There are some crimes you aren't aware you are committing, and we are told that ignorance of the law is no excuse, so most of us are probably criminals, technically at least. I'm hoping it's technically in your case as well as mine.
An average person apparently breaks the law more than 40 times each year, and yet no one locks him up even once. Possibly because some offences are so trivial, like using a vacuum cleaner after 1pm on Sunday, so it might be a good idea to warn your au pair, and shame on you for making her work at weekends.
Think carefully, too, before you affix a postage stamp upside down, as you may still be committing treason in the eyes of the law. And 'taking a circular saw from a vacant house' is much more serious when the charge sheet contains the words 'also a power converter.'
Many of us might have inadvertently pocketed the wrong change or forgotten to pay for a plastic bag at a self-service check-out - or even caused tree cuttings to fall into a neighbour's garden (did you use a circular saw?) - but we could find ourselves in more serious trouble if we were even less careful.
Like the Californian man who stole electronic goods then tried to resell them to the shop's owner (duh!) or a woman called Rebecca Taylor who tried to buy another woman's child in a supermarket queue. She already had 2 other children with her, which makes you wonder which other stores she had shopped in that day.
Crimes that you and I - well, you - may have committed without realising, range from going fishing without a licence (how would the fish know?) to putting makeup on while driving, isn't that called multi-tasking? And generally approved of? Some 'crimes' amount to little more than oversights, such as neglecting to inform the relevant authorities of a change of name or address. Crimes of omission, unless you are on the run from some less benevolent authority, the Fraud Squad, say. Whatever have you been up to?
Helping oneself to office stationery used to be considered almost a perk of various jobs, but nowadays when many companies are paper-free, only a letter writer would fall under suspicion of such a theft, especially if he stuck a stamp upside down on his envelope.
Some infringements of the law ought to go unpunished in view of the amusement they provide. A grandmother who defended herself from a machete-wielding clown by menacing him with a cut-throat razor sounds as if she had a few close shaves before. Equal first prize might be awarded to a self-proclaimed saint who threatened to flood a Florida beach with an army of turtles. Would there be any space for the turtles amongst the recumbent humans?
Captain Jean-Luc Picard of the Starship Enterprise once despondently told an alien being, "We have no law that fits your crime," and something similar is probably true of beach infestation of turtles by a saint. What would his penance be? An Act of Contrition? Or 30 days cleaning up the beach? He'd need the patience of a saint for that.
Are you guilty of committing any of these everyday crimes?
These are the top 40 'small' laws broken...
1. Drank alcohol under the age of 18
2. Sworn or gestured to other road users

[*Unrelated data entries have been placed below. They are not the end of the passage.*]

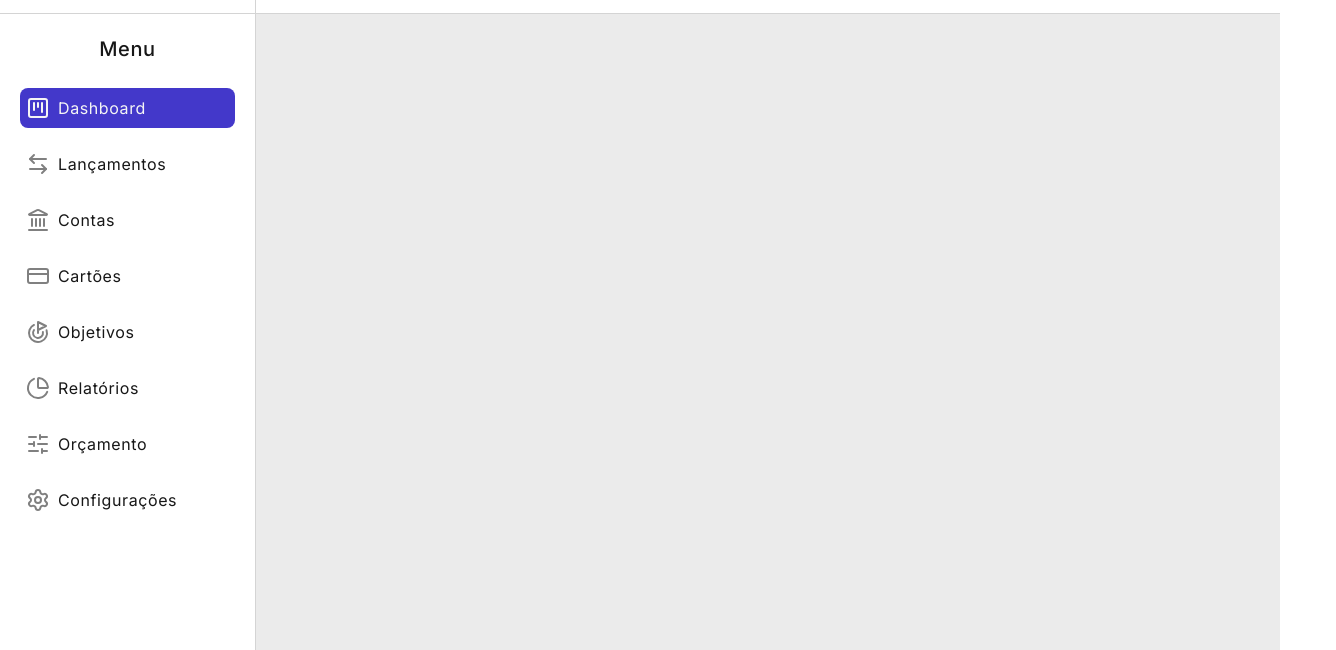
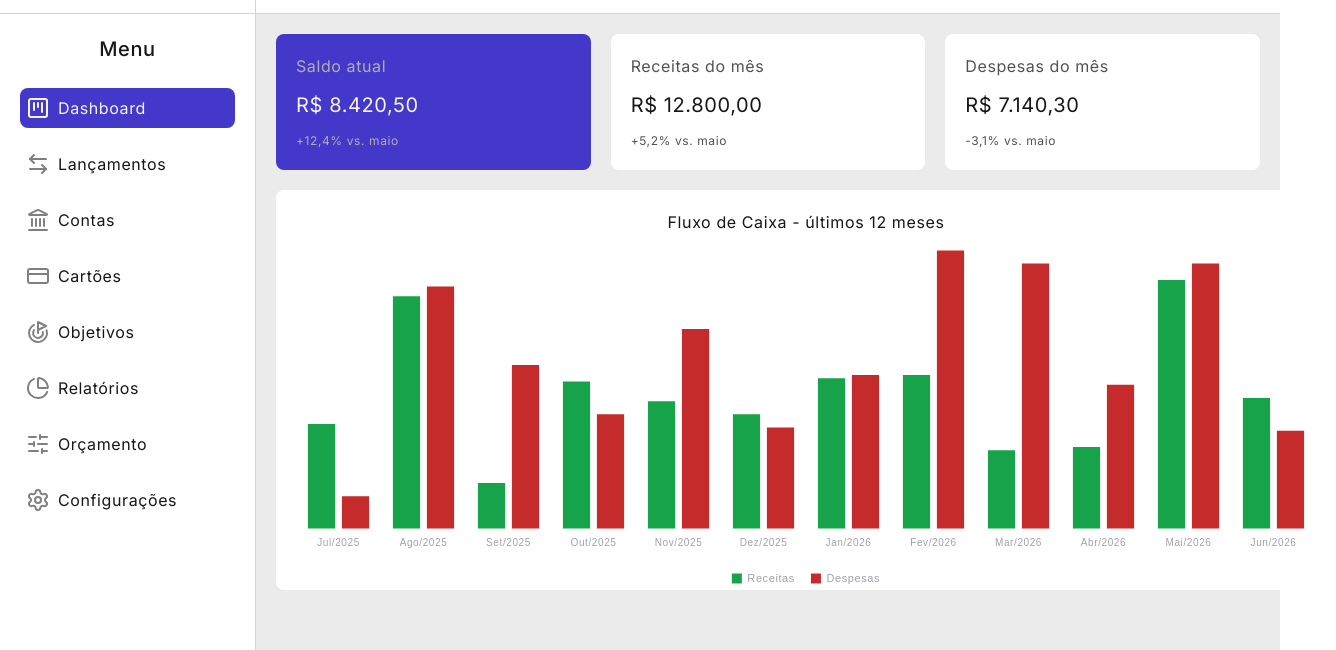
Before and after one commit to alcamarano/fintech-fiap, a website: page public/dashboard.html in a window 1280 px wide. Shown: the part 67-717 px from the top of the page, 1336 px wide, since content can reach past the window. Drawn offline with nearby package versions, Linux system fonts and the light colour scheme.

Commit message:
feat(dashboard): cria a estrutura e estilização do dashboard

```diff
--- a/package.json
+++ b/package.json
@@ -20,6 +20,7 @@
   "homepage": "https://github.com/alcamarano/fintech-fiap#readme",
   "dependencies": {
     "@tailwindcss/cli": "^4.3.1",
+    "chart.js": "^4.5.1",
     "tailwindcss": "^4.3.1"
   }
 }
--- a/public/css/dashboard.css
+++ b/public/css/dashboard.css
@@ -1 +1,18 @@
 /* Estilização do Dashboard (dashboard.html) */
+
+.main__dashboard-item-srd {
+    width: 340px;
+    padding: 20px;
+    border-radius: 8px;
+    display: flex;
+    flex-direction: column;
+    gap: 12px;
+}
+
+.main__dashboard-item-srd p:nth-child(2) {
+    font-size: var(--text-title);
+}
+
+.main__dashboard-item-srd p:nth-child(3) {
+    font-size: var(--text-tiny);
+}
--- a/public/css/style.css
+++ b/public/css/style.css
@@ -14,6 +14,10 @@ h3 {
     font-weight: 500;
 }
 
+h4 {
+    font-size: var(--text-body-small);
+}
+
 button {
     cursor: pointer;
 }
--- a/public/dashboard.html
+++ b/public/dashboard.html
@@ -124,9 +124,36 @@
                     </button>
                 </div>
             </header>
+            <div class="p-5 flex flex-col gap-5">
+                <div class="flex gap-5">
+                    <div class="main__dashboard-item-srd bg-brand">
+                        <h4 class="text-text-secondary-dark">Saldo atual</h4>
+                        <p class="text-text-primary-dark">R$ 8.420,50</p>
+                        <p class="text-text-secondary-dark">+12,4% vs. maio</p>
+                    </div>
+                    <div class="main__dashboard-item-srd bg-surface-light dark:bg-surface-dark">
+                        <h4 class="text-text-secondary-light dark:text-text-secondary-dark">Receitas do mês</h4>
+                        <p class="text-text-primary-light dark:text-text-primary-dark">R$ 12.800,00</p>
+                        <p class="text-text-secondary-light dark:text-text-secondary-dark">+5,2% vs. maio</p>
+                    </div>
+                    <div class="main__dashboard-item-srd bg-surface-light dark:bg-surface-dark">
+                        <h4 class="text-text-secondary-light dark:text-text-secondary-dark">Despesas do mês</h4>
+                        <p class="text-text-primary-light dark:text-text-primary-dark">R$ 7.140,30</p>
+                        <p class="text-text-secondary-light dark:text-text-secondary-dark">-3,1% vs. maio</p>
+                    </div>
+                </div>
+                <div class="w-265 h-100 relative p-5 rounded-lg bg-surface-light dark:bg-surface-dark">
+                    <h4 class="text-text-primary-light dark:text-text-primary-dark text-center">Fluxo de Caixa - últimos 12 meses</h4>
+                    <div class="size-full relative">
+                        <canvas id="canvasCashFlowChart"></canvas>
+                    </div>
+                </div>
+            </div>
         </main>
         <footer>
 
         </footer>
+        <script src="../node_modules/chart.js/dist/chart.umd.min.js"></script>
+        <script src="js/charts.js"></script>
     </body>
 </html>
--- /dev/null
+++ b/public/js/charts.js
@@ -0,0 +1,202 @@
+const canvasCashFlowChart = document.getElementById('canvasCashFlowChart');
+
+new Chart(canvasCashFlowChart, {
+    type: "bar",
+
+    data: {
+    labels: [
+      "Jul/2025",
+      "Ago/2025",
+      "Set/2025",
+      "Out/2025",
+      "Nov/2025",
+      "Dez/2025",
+      "Jan/2026",
+      "Fev/2026",
+      "Mar/2026",
+      "Abr/2026",
+      "Mai/2026",
+      "Jun/2026"
+    ],
+
+    datasets: [
+      {
+        label: "Receitas",
+
+        data: [
+          3200,
+          7100,
+          1400,
+          4500,
+          3900,
+          3500,
+          4600,
+          4700,
+          2400,
+          2500,
+          7600,
+          4000
+        ],
+
+        backgroundColor: "#16A34A",
+
+        borderColor: "#DC2626",
+
+        borderWidth: 0,
+
+        borderRadius: 0,
+
+        borderSkipped: false,
+
+        categoryPercentage: 0.8,
+
+        barPercentage: 0.8
+      },
+
+      {
+        label: "Despesas",
+
+        data: [
+          1000,
+          7400,
+          5000,
+          3500,
+          6100,
+          3100,
+          4700,
+          8500,
+          8100,
+          4400,
+          8100,
+          3000
+        ],
+
+        backgroundColor: "#C52B2B",
+
+        borderColor: "#C52B2B",
+
+        borderWidth: 0,
+
+        borderRadius: 0,
+
+        borderSkipped: false,
+
+        categoryPercentage: 0.8,
+
+        barPercentage: 0.8
+      }
+    ]
+  },
+
+  options: {
+    responsive: true,
+
+    // Importante para evitar o gráfico crescendo infinitamente
+    maintainAspectRatio: false,
+
+    interaction: {
+      intersect: false,
+      mode: "index"
+    },
+
+    plugins: {
+      legend: {
+        display: true,
+
+        position: "bottom",
+
+        labels: {
+          color: "#A1A1AA",
+
+          boxWidth: 10,
+
+          boxHeight: 10,
+
+          padding: 16,
+
+          usePointStyle: false,
+
+          font: {
+            size: 11,
+            family: "Arial"
+          }
+        }
+      },
+
+      tooltip: {
+        enabled: true,
+
+        backgroundColor: "#18181B",
+
+        titleColor: "#FFFFFF",
+
+        bodyColor: "#D4D4D8",
+
+        padding: 12,
+
+        displayColors: true,
+
+        boxWidth: 10,
+
+        boxHeight: 10,
+
+        callbacks: {
+          label(context) {
+            const value = context.parsed.y;
+
+            return `${context.dataset.label}: R$ ${value.toLocaleString(
+              "pt-BR"
+            )}`;
+          }
+        }
+      }
+    },
+
+    scales: {
+      x: {
+        grid: {
+          display: true,
+
+          color: "rgba(255, 255, 255, 0.06)",
+
+          drawTicks: false
+        },
+
+        border: {
+          display: false
+        },
+
+        ticks: {
+          color: "#A1A1AA",
+
+          padding: 8,
+
+          font: {
+            size: 10,
+            family: "Arial"
+          }
+        }
+      },
+
+      y: {
+        beginAtZero: true,
+
+        grid: {
+          display: true,
+
+          color: "rgba(255, 255, 255, 0.08)",
+
+          drawTicks: false
+        },
+
+        border: {
+          display: false
+        },
+
+        ticks: {
+          display: false
+        }
+      }
+    }
+  }
+});
```
Also changed, not shown: public/css/style-tailwind.css, 1 other file.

3. Eaten or drank whilst driving
4. Vacuumed between the hours of 6pm & 8am on a weekday or 1pm & 8am on a Saturday or on a Sunday
5. Parked partly on a payment
6. Cycled on pavements
7. Speeding whilst driving
8. Pocketed change when given wrong amount
9. Beeped a horn for any reason other than alerting traffic
10. Been drunk on the street, in a pub or in a restaurant
11. Changed a CD whilst driving
12. Had sex in a public place
13. Bought cigarettes under the age of 18
14. Dropped litter
15. Taken illegal drugs
16. Disturbed people by ringing their doorbells / knocking at their doors and leaving before being answered (or playing knock, knock, ginger - also known as known down ginger)
17. Not worn a seatbelt during a car journey
18. Flown a kite in a park
19. Used a fake name on the internet
20. Stuck a postage stamp upside down
21. Used a mobile phone while driving
22. Cycled without lights after dark
23. Parked on double yellow lines
24. Driven through a red light
25. Not paid for a carrier bag at a self-service check-out
26. Had sex when you were under 16 years of age
27. Not had a TV license and watched TV
28. Used someone else's Wi-Fi without them knowing
29. Smoked in a non-smoking area
30. Thrown tree cuttings back over your neighbours' garden
31. Claimed an item at the self-service till without paying for it
32. Taken a child out of school for a holiday - without the head teacher's permission
33. Not informed the DVLA of a change of name or address
34. Not cleaned up after your dog has pooed on the street/public path
35. Cycled through a red light
36. Fiddled your expenses
37. Sung or chanted a crude football chant in the street
38. Gone fishing without a license
39. Parked opposite a junction
40. Put make-up on while driving